Morgan Stanley


Senior Manager, Internal Audit

Elizabeth, a former high school English teacher, never envisioned a role in Internal Audit. In fact, a career in Morgan Stanley’s “third line of defense” never entered her mind. Now eight years and four roles later, Liz is helping others tap their potential through her role overseeing Internal Audit’s campus recruiting efforts, employee recognition, mentorship program, and diversity networks.

While Liz didn’t have a background in finance, the Queens, New York, native says her former teaching experience gave her the skill set needed for her current role. She is particularly proud of her work executing Morgan Stanley Internal Audit’s summer analyst program, and building strong relationships with the class of college students and graduates. "That was a very rewarding experience," says Liz. "It made me feel accomplished that I was able to help guide them through the whole process."

Liz recently talked about her unconventional career path into banking and her varied responsibilities at the firm.

Describe Your Role at the Company

I’ve been with Morgan Stanley’s Internal Audit division for over eight years, seven of which were spent as an auditor. Last year, I officially moved into my current role on the Internal Audit Operations team where I am responsible for managing our full-time and summer analyst programs, new hire onboarding, mentorship, diversity and inclusion efforts, and our recognition programs, which I recently revamped. This role is very different than my previous role as an auditor, but it has given me the opportunity to work with many individuals within the department and the Firm, and has challenged me to think more strategically about how and why we do things. 

How Did You Get Into Internal Audit

I majored in English at Hofstra University with a minor in secondary education, and worked for a short time as a high school teacher. Throughout college, I interned at a large insurance company and I liked the experience of working for a large organization. Through networking and meeting new people, I learned about internal audit, and I was curious.
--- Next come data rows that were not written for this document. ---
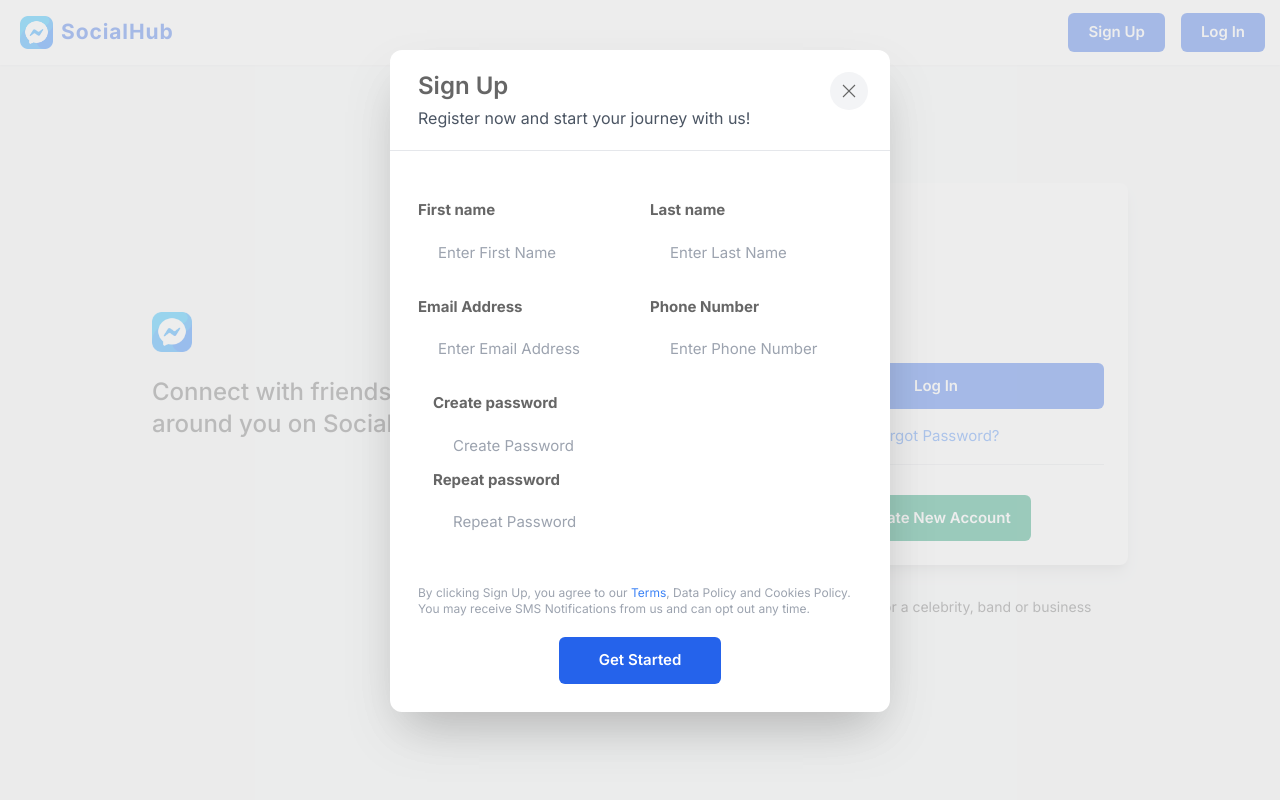
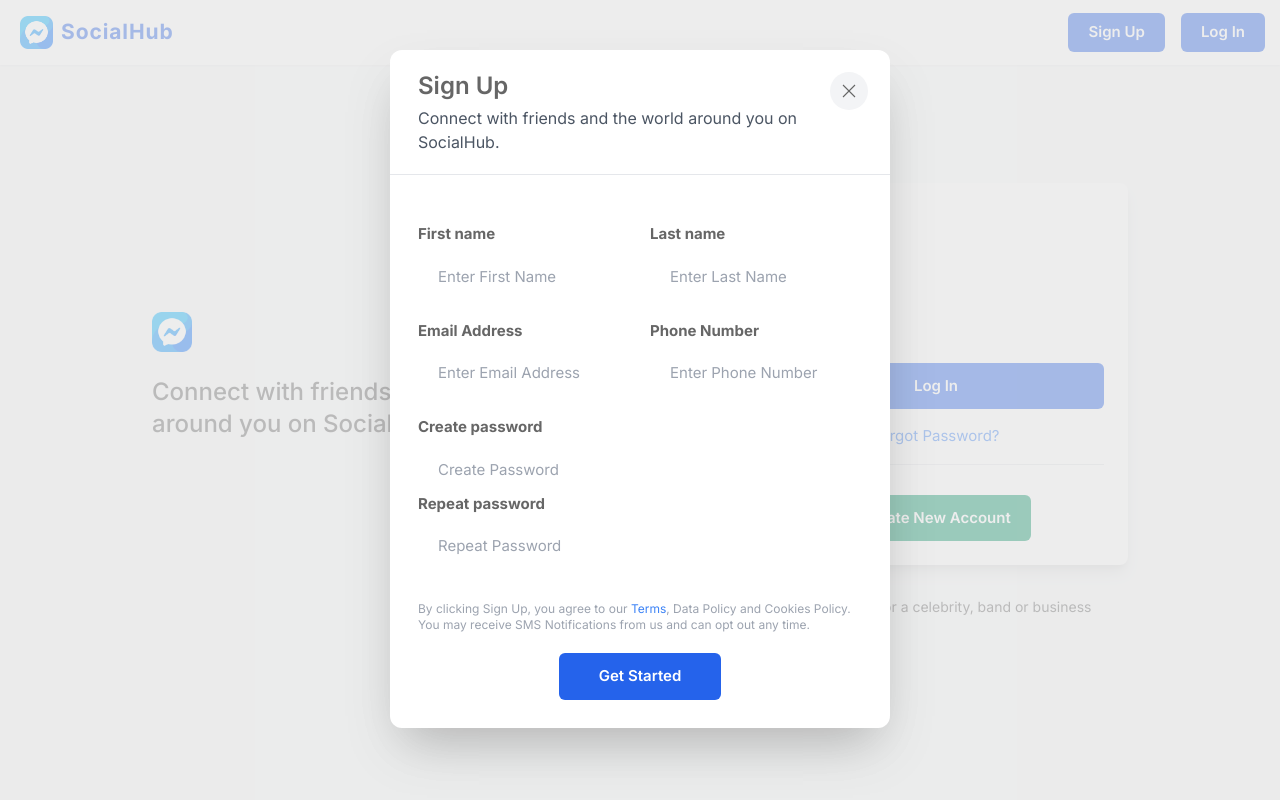
Before and after one commit to Kajal-Yadav31/ConnectHub-SocialBook, a Django app: page /accounts/register/ in a window 1280 px wide, after a click on "Create New Account". Run offline with Django 4.2, Linux system fonts and the light colour scheme; parts of the project's set-up code (start-up, migrations or seed data) failed here and were passed over; some libraries are stand-ins or nearby versions.

Commit message:
Updated login/register UI and added project README

```diff
--- a/accounts/forms.py
+++ b/accounts/forms.py
@@ -24,6 +24,7 @@ class RegistrationForm(forms.ModelForm):
     password = forms.CharField(
         widget=forms.PasswordInput(attrs={
             'placeholder': 'Create Password',
+            'autocomplete': 'new-password',
             'class': 'border border-gray-300 bg-white text-gray-900 p-3 w-full rounded-md focus:outline-none focus:ring-2 focus:ring-blue-400'
         })
     )
@@ -31,6 +32,7 @@ class RegistrationForm(forms.ModelForm):
     confirm_password = forms.CharField(
         widget=forms.PasswordInput(attrs={
             'placeholder': 'Repeat Password',
+            'autocomplete': 'new-password',
             'class': 'border border-gray-300 bg-white text-gray-900 p-3 w-full rounded-md focus:outline-none focus:ring-2 focus:ring-blue-400'
         })
     )
--- a/accounts/views.py
+++ b/accounts/views.py
@@ -55,6 +55,8 @@ def register(request):
 
 
 def login_user(request):
+    form = RegistrationForm()
+
     if request.method == 'POST':
         email = request.POST['email']
         password = request.POST['password']
@@ -68,7 +70,12 @@ def login_user(request):
         else:
             messages.error(request, 'Please! Enter correct email and password')
             return redirect('login')
-    return render(request, 'accounts/register.html')
+
+    context = {
+        'form': form
+    }
+
+    return render(request, 'accounts/register.html', context)
 
 
 @login_required(login_url='login')
--- a/templates/accounts/register.html
+++ b/templates/accounts/register.html
@@ -43,7 +43,7 @@
 
             {% if messages %}
             {% for message in messages %}
-            <div class="bg-red-100 border border-red-400 text-red-700 px-4 py-3 rounded relative" role="alert">
+            <div class="bg-green-100 border border-green-400 text-green-700 px-4 py-3 rounded relative" role="alert">
                 <strong class="font-bold">{{message}}</strong>
                 <span class="absolute top-0 bottom-0 right-0 px-4 py-3">
                     <svg class="fill-current h-6 w-6 text-red-500" role="button" xmlns="http://www.w3.org/2000/svg"
@@ -57,7 +57,9 @@
             {% endfor %}
             {% endif %}
 
-            <form class="p-6 space-y-4 relative bg-white shadow-lg rounded-lg" method="POST" action="{% url 'login' %}">
+            <form class="p-6 space-y-4 relative bg-white shadow-lg rounded-lg" method="POST" action="{% url 'login' %}" autocomplete="off">
+            <input type="text" style="display:none">
+            <input type="password" style="display:none">
                 {% csrf_token %}
                 <div class="form-group mb-5">
                     <input type="email" class="form-control font-bold text-gray-900" placeholder="Email Address"
@@ -97,9 +99,11 @@
         <button class="uk-modal-close-default p-3 bg-gray-100 rounded-full m-3" type="button" uk-close></button>
         <div class="border-b px-7 py-5">
             <div class="lg:text-2xl text-xl font-semibold mb-1"> Sign Up</div>
-            <div class="text-base text-gray-600"> Register now and start your journey with us!</div>
+            <div class="text-base text-gray-600">    Connect with friends and the world around you on SocialHub.</div>
         </div>
-        <form class="p-7 space-y-5" method="POST" action="{% url 'register' %}">
+        <form class="p-7 space-y-5" novalidate method="POST" action="{% url 'register' %}" autocomplete="off">
+        <input type="text" style="display:none">
+<input type="password" style="display:none">
             {% csrf_token %}
             <div class="flex form-row mb-4 ">
                 <div class="form-group mr-5 ">
@@ -121,12 +125,12 @@
                     {{form.phone_number}}
                 </div>
             </div>
-            <div class="form-row">
-                <div class="form-group col-md-6">
+            <div class="form-row mb-4">
+                <div class="form-group mr-5">
                     <label class="font-bold">Create password</label>
                     {{ form.password }}
                 </div> <!-- form-group end.// -->
-                <div class="form-group col-md-6 mb-7">
+                <div class="form-group ">
                     <label class="font-bold ">Repeat password</label>
                     {{ form.confirm_password }}
                 </div> <!-- form-group end.// -->
```
Also changed, not shown: templates/accounts/login_user.html (deleted, +0 -52 lines), db.sqlite3.
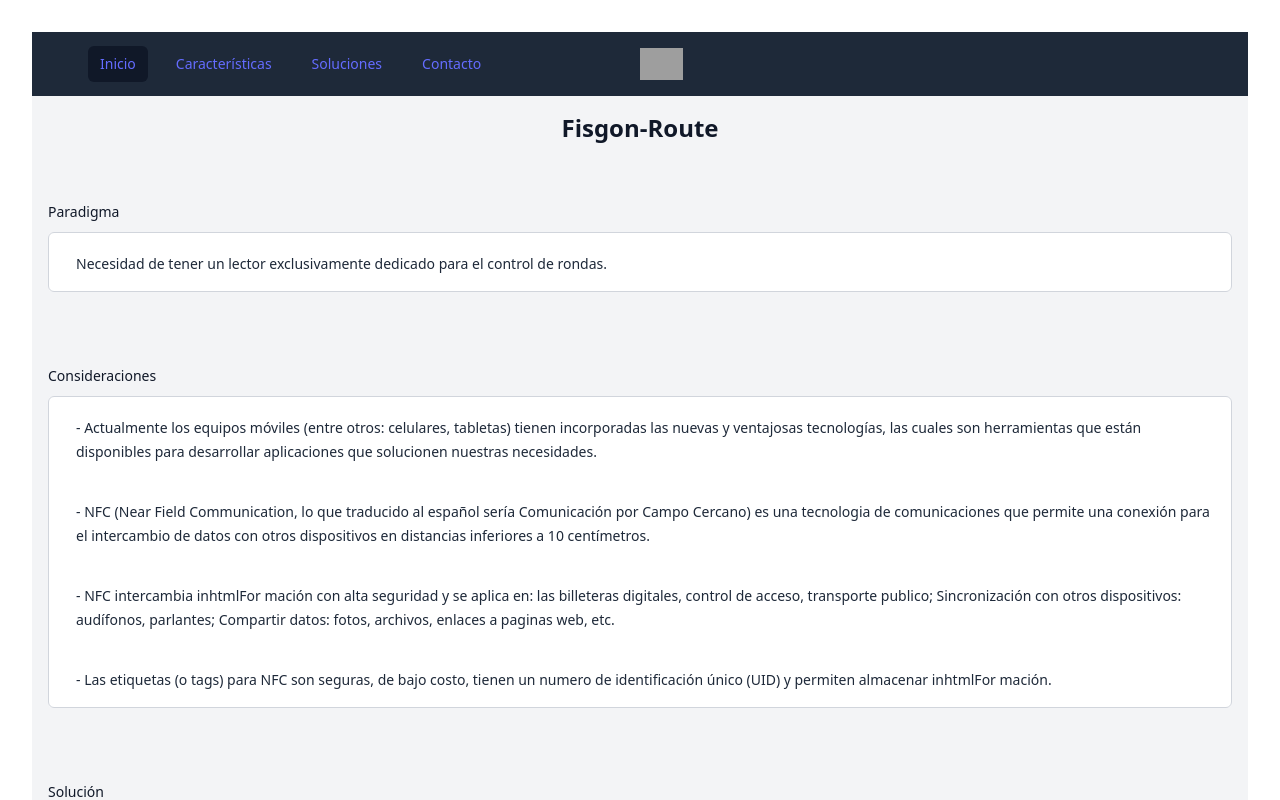
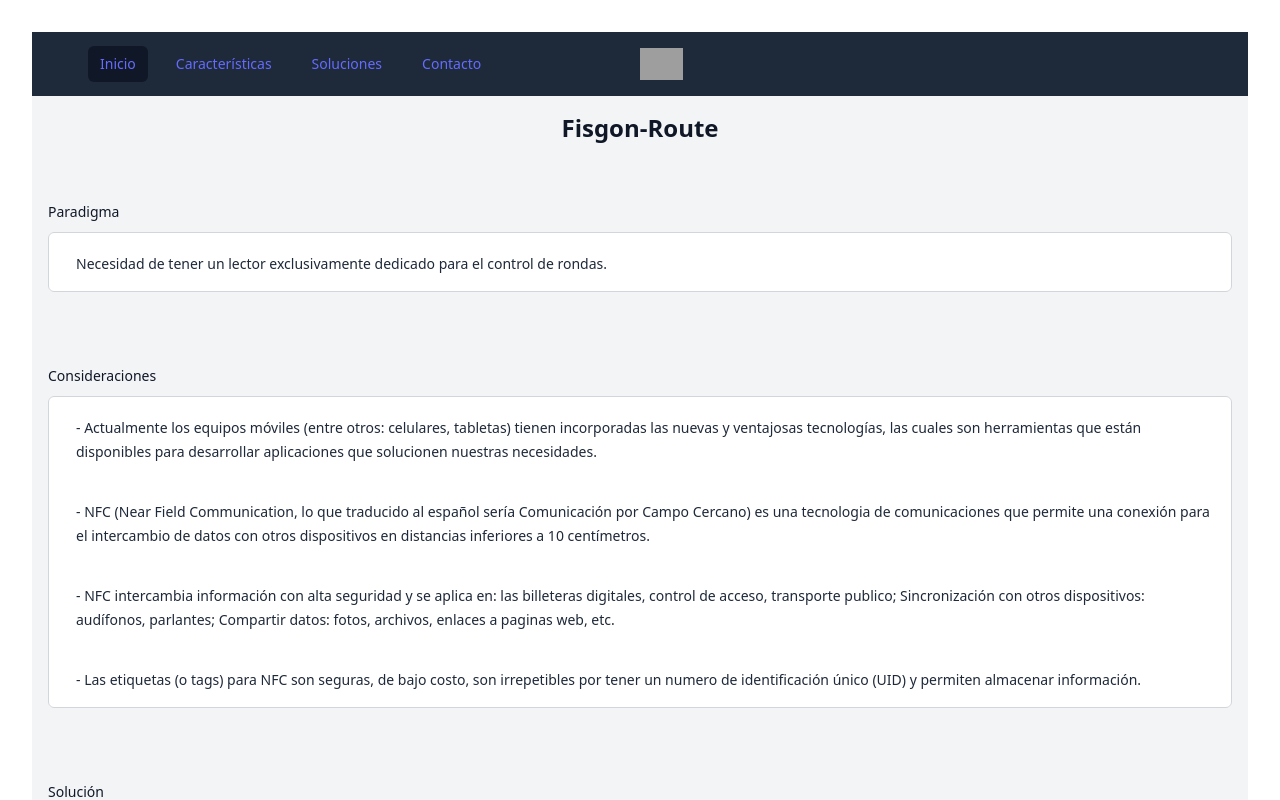
Before and after one commit to EricRojas/webfisgon, a React (Vite) app: page / in a window 1280 px wide. Shown: the top 800 px of the page. Built offline with nearby package versions, Linux system fonts and the light colour scheme; grey boxes are pictures that could not be loaded.

Commit message:
Correccion background Formulario Contacto

```diff
--- a/src/pages/1.home/Home.jsx
+++ b/src/pages/1.home/Home.jsx
@@ -25,11 +25,9 @@ const Home = () => {
               que están disponibles para desarrollar aplicaciones que solucionen nuestras necesidades.</p>
               <p className="mt-1 p-4 text-start text-sm/6 text-gray-800">- NFC (Near Field Communication, lo que traducido al español sería Comunicación por Campo Cercano) es una tecnologia de comunicaciones que permite
               una conexión para el intercambio de datos con otros dispositivos en distancias inferiores a 10 centímetros.</p>
-              <p className="mt-1 p-4 text-start text-sm/6 text-gray-800">- NFC intercambia inhtmlFor
-              mación con alta seguridad y se aplica en: las billeteras digitales, control de acceso, transporte publico;
+              <p className="mt-1 p-4 text-start text-sm/6 text-gray-800">- NFC intercambia información con alta seguridad y se aplica en: las billeteras digitales, control de acceso, transporte publico;
               Sincronización con otros dispositivos: audífonos, parlantes; Compartir datos: fotos, archivos, enlaces a paginas web, etc.</p>
-              <p className="mt-1 p-4 text-start text-sm/6 text-gray-800">- Las etiquetas (o tags) para NFC son seguras, de bajo costo, tienen un numero de identificación único (UID) y permiten almacenar inhtmlFor
-              mación.</p>
+              <p className="mt-1 p-4 text-start text-sm/6 text-gray-800">- Las etiquetas (o tags) para NFC son seguras, de bajo costo, son irrepetibles por tener un numero de identificación único (UID) y permiten almacenar información.</p>
             </div>
           </div>
         </div>
--- a/src/pages/4.contacto/Contacto.jsx
+++ b/src/pages/4.contacto/Contacto.jsx
@@ -129,7 +129,7 @@ const ContactForm = () => {
 // Render the form
   return (
     <form id='contact-form' onSubmit={submitToAPI}>
-      <div className="space-y-12">
+      <div className="bg-white space-y-12">
         <div className="border-b border-gray-900/10 pb-12">
         <div className="mb-4"></div>
           <h2 className="text-base/7 font-semibold text-gray-900">Contacto</h2>
```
I spoke to a couple of people in Internal Audit at Morgan Stanley and ended up getting a summer internship in 2010. I later came back full-time as part of the analyst program. I've been here since.

My first Internal Audit role was in Credit Risk for 18 months, then I audited the Equities desk for about a year. Prior to my current role, I was auditing Investment Management for almost five years. 

You mentioned you came to Morgan Stanley through the analyst program. How does that program work?

It's a two-and-a-half-year rotational program in which analysts get to work within various areas of Internal Audit. You have the opportunity to experience different groups and learn as much as you can in a short amount of time. It's a really helpful experience, especially for someone straight out of college, because it allows you to get exposure to different groups and figure out where your interests lie.

What skills are important to your job?

The ability to communicate well. We have to be able to clearly and articulately convey to a variety of stakeholders our views on the important risks facing the Firm.

That was one of the main things that drew me here. I knew that my technical knowledge would come with time, but what I learned as a teacher provided the skills needed to succeed in the role.

Do you have to have a specific background to be recruited by the firm?

No. That's something we talk about when we're recruiting, because I get the question a lot. We do list preferred majors in the job requirements, but I use myself as an example all the time. We don’t expect you to come in with extensive technical knowledge, because a lot of the learning really happens when you're here. It's those fundamental skills—the ability to communicate effectively, manage projects and collaborate with others— along with inquisitiveness, that we're looking for in potential candidates.

No matter your background, I encourage students who are interested in working at Morgan Stanley to meet with our representatives if they come to your campus. Taking the time to attend an event and having a face-to-face interaction with someone from the firm can set you apart.

What other roles do you have within Morgan Stanley?

My team is responsible for overseeing all of the department’s employee programs and initiatives, so I am also helping support our sustainability efforts and am currently working with our employee networks, including the Women's, Asian,  Black and Latino networks, on our mission and strategy for 2020. One common focus of the networks is professional development. We try to organize different events, speakers from other divisions and various networking opportunities to aid employees in their career progression. 

How do you like the people you work with?

I wouldn't be where I am now if it wasn't for the people who helped me along the way. They've recognized my abilities and have given me the chance to challenge myself and continue to pursue leadership opportunities, which I appreciate.

They've also pointed out areas where I needed more development and worked with me to address those issues, which I appreciate just as much. Being around people who you have a good relationship with is really important, both from a personal standpoint and a professional one. Every team that I've worked with over the past eight years has fostered a positive, collaborative environment, and all of them have been instrumental to my growth here.